• **ASSIGNMENT**: Write out each line below precisely, passing over the pictures.

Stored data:
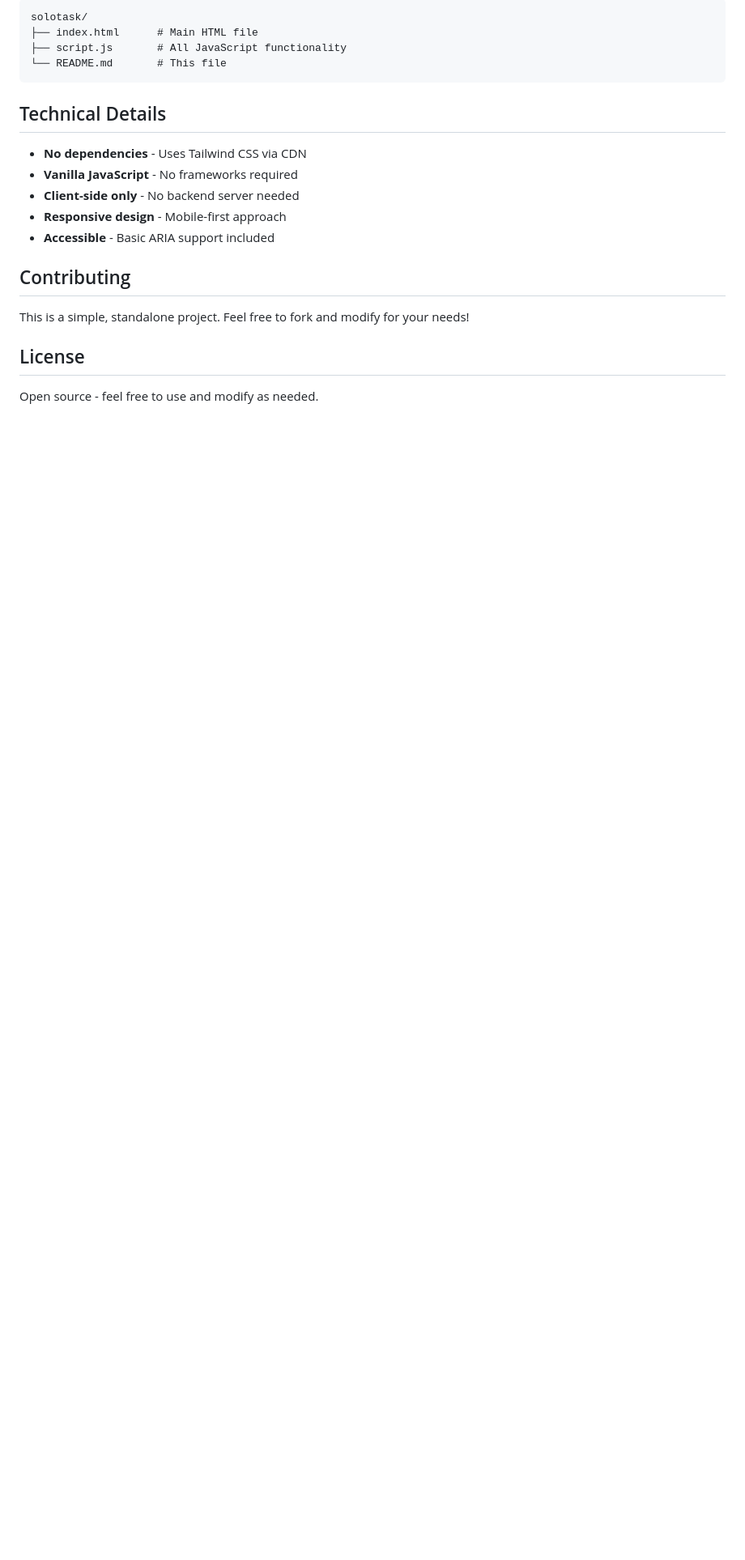
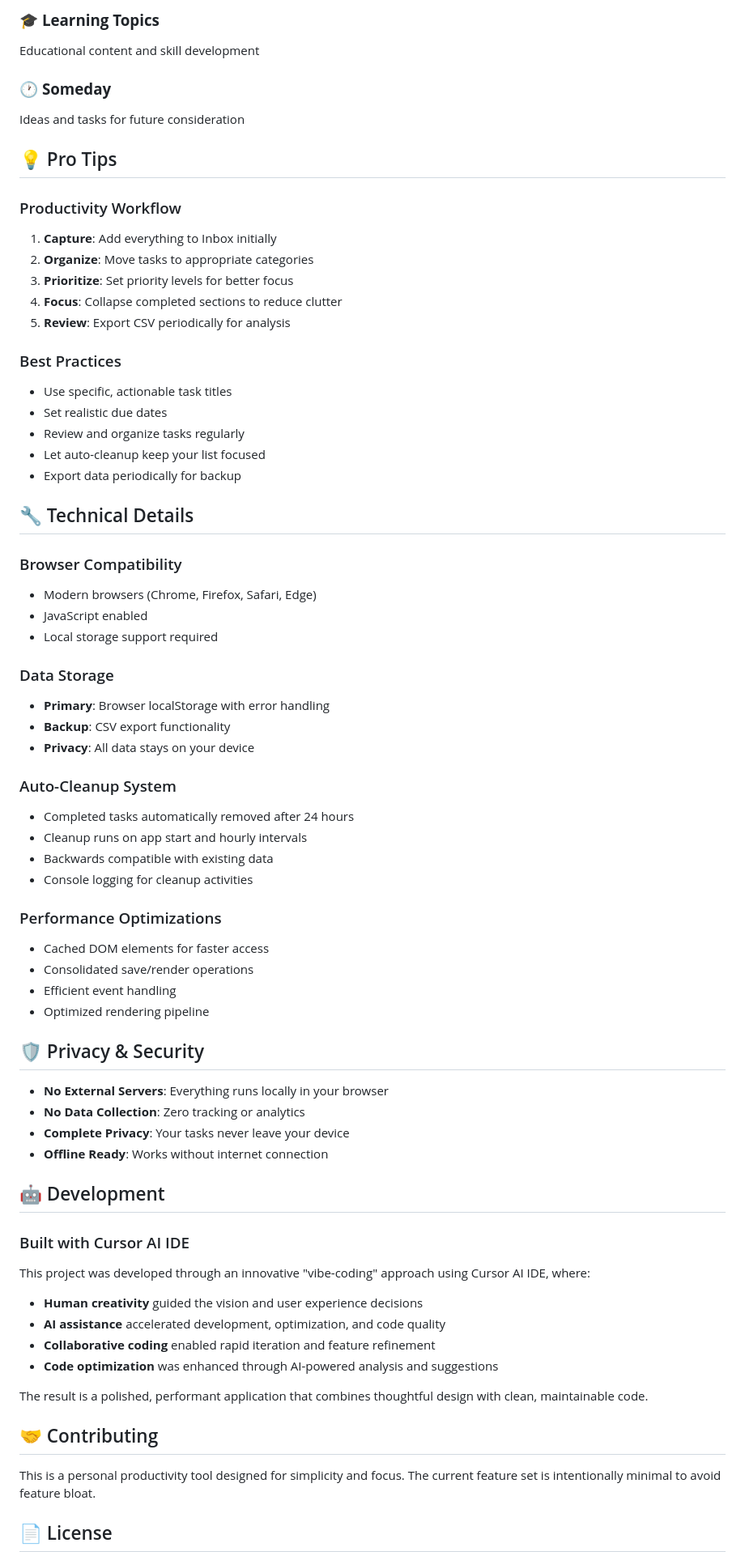
Before and after one commit to michellemacrh/solotaskv1, a Markdown page: README.md, the part around the change printed below. Shown: that part at 81% size. Drawn GitHub-style; blank space fills up the shorter version.

````diff
--- a/README.md
+++ b/README.md
@@ -82,23 +107,71 @@ Works in all modern browsers that support:
 
-```
-solotask/
-├── index.html      # Main HTML file
-├── script.js       # All JavaScript functionality
-└── README.md       # This file
-```
+### 🎓 **Learning Topics**
+Educational content and skill development
 
-## Technical Details
+### 🕐 **Someday**
+Ideas and tasks for future consideration
 
-- **No dependencies** - Uses Tailwind CSS via CDN
-- **Vanilla JavaScript** - No frameworks required
-- **Client-side only** - No backend server needed
-- **Responsive design** - Mobile-first approach
-- **Accessible** - Basic ARIA support included
+## 💡 Pro Tips
 
-## Contributing
+### Productivity Workflow
+1. **Capture**: Add everything to Inbox initially
+2. **Organize**: Move tasks to appropriate categories
+3. **Prioritize**: Set priority levels for better focus
+4. **Focus**: Collapse completed sections to reduce clutter
+5. **Review**: Export CSV periodically for analysis
 
-This is a simple, standalone project. Feel free to fork and modify for your needs!
+### Best Practices
+- Use specific, actionable task titles
+- Set realistic due dates
+- Review and organize tasks regularly
+- Let auto-cleanup keep your list focused
+- Export data periodically for backup
 
-## License
+## 🔧 Technical Details
 
-Open source - feel free to use and modify as needed.
+### Browser Compatibility
+- Modern browsers (Chrome, Firefox, Safari, Edge)
+- JavaScript enabled
+- Local storage support required
+
+### Data Storage
+- **Primary**: Browser localStorage with error handling
+- **Backup**: CSV export functionality
+- **Privacy**: All data stays on your device
+
+### Auto-Cleanup System
+- Completed tasks automatically removed after 24 hours
+- Cleanup runs on app start and hourly intervals
+- Backwards compatible with existing data
+- Console logging for cleanup activities
+
+### Performance Optimizations
+- Cached DOM elements for faster access
+- Consolidated save/render operations
+- Efficient event handling
+- Optimized rendering pipeline
+
+## 🛡️ Privacy & Security
+
+- **No External Servers**: Everything runs locally in your browser
+- **No Data Collection**: Zero tracking or analytics
+- **Complete Privacy**: Your tasks never leave your device
+- **Offline Ready**: Works without internet connection
+
+## 🤖 Development
+
+### Built with Cursor AI IDE
+This project was developed through an innovative "vibe-coding" approach using Cursor AI IDE, where:
+- **Human creativity** guided the vision and user experience decisions
+- **AI assistance** accelerated development, optimization, and code quality
+- **Collaborative coding** enabled rapid iteration and feature refinement
+- **Code optimization** was enhanced through AI-powered analysis and suggestions
+
+The result is a polished, performant application that combines thoughtful design with clean, maintainable code.
+
+## 🤝 Contributing
+
+This is a personal productivity tool designed for simplicity and focus. The current feature set is intentionally minimal to avoid feature bloat.
+
+## 📄 License
+
````
Also changed, not shown: other parts of README.md (+85 -59 lines), solotaskv1.png (added), 2 other files.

• **RESPONSE BOX**:
Before and after one commit to michellemacrh/solotaskv1, a Markdown page: README.md, the part around the change printed below. Shown: that part at 81% size. Drawn GitHub-style; blank space fills up the shorter version.

````diff
--- a/README.md
+++ b/README.md
@@ -82,23 +107,71 @@ Works in all modern browsers that support:
 
-```
-solotask/
-├── index.html      # Main HTML file
-├── script.js       # All JavaScript functionality
-└── README.md       # This file
-```
+### 🎓 **Learning Topics**
+Educational content and skill development
 
-## Technical Details
+### 🕐 **Someday**
+Ideas and tasks for future consideration
 
-- **No dependencies** - Uses Tailwind CSS via CDN
-- **Vanilla JavaScript** - No frameworks required
-- **Client-side only** - No backend server needed
-- **Responsive design** - Mobile-first approach
-- **Accessible** - Basic ARIA support included
+## 💡 Pro Tips
 
-## Contributing
+### Productivity Workflow
+1. **Capture**: Add everything to Inbox initially
+2. **Organize**: Move tasks to appropriate categories
+3. **Prioritize**: Set priority levels for better focus
+4. **Focus**: Collapse completed sections to reduce clutter
+5. **Review**: Export CSV periodically for analysis
 
-This is a simple, standalone project. Feel free to fork and modify for your needs!
+### Best Practices
+- Use specific, actionable task titles
+- Set realistic due dates
+- Review and organize tasks regularly
+- Let auto-cleanup keep your list focused
+- Export data periodically for backup
 
-## License
+## 🔧 Technical Details
 
-Open source - feel free to use and modify as needed.
+### Browser Compatibility
+- Modern browsers (Chrome, Firefox, Safari, Edge)
+- JavaScript enabled
+- Local storage support required
+
+### Data Storage
+- **Primary**: Browser localStorage with error handling
+- **Backup**: CSV export functionality
+- **Privacy**: All data stays on your device
+
+### Auto-Cleanup System
+- Completed tasks automatically removed after 24 hours
+- Cleanup runs on app start and hourly intervals
+- Backwards compatible with existing data
+- Console logging for cleanup activities
+
+### Performance Optimizations
+- Cached DOM elements for faster access
+- Consolidated save/render operations
+- Efficient event handling
+- Optimized rendering pipeline
+
+## 🛡️ Privacy & Security
+
+- **No External Servers**: Everything runs locally in your browser
+- **No Data Collection**: Zero tracking or analytics
+- **Complete Privacy**: Your tasks never leave your device
+- **Offline Ready**: Works without internet connection
+
+## 🤖 Development
+
+### Built with Cursor AI IDE
+This project was developed through an innovative "vibe-coding" approach using Cursor AI IDE, where:
+- **Human creativity** guided the vision and user experience decisions
+- **AI assistance** accelerated development, optimization, and code quality
+- **Collaborative coding** enabled rapid iteration and feature refinement
+- **Code optimization** was enhanced through AI-powered analysis and suggestions
+
+The result is a polished, performant application that combines thoughtful design with clean, maintainable code.
+
+## 🤝 Contributing
+
+This is a personal productivity tool designed for simplicity and focus. The current feature set is intentionally minimal to avoid feature bloat.
+
+## 📄 License
+
````
Also changed, not shown: other parts of README.md (+85 -59 lines), solotaskv1.png (added), 2 other files.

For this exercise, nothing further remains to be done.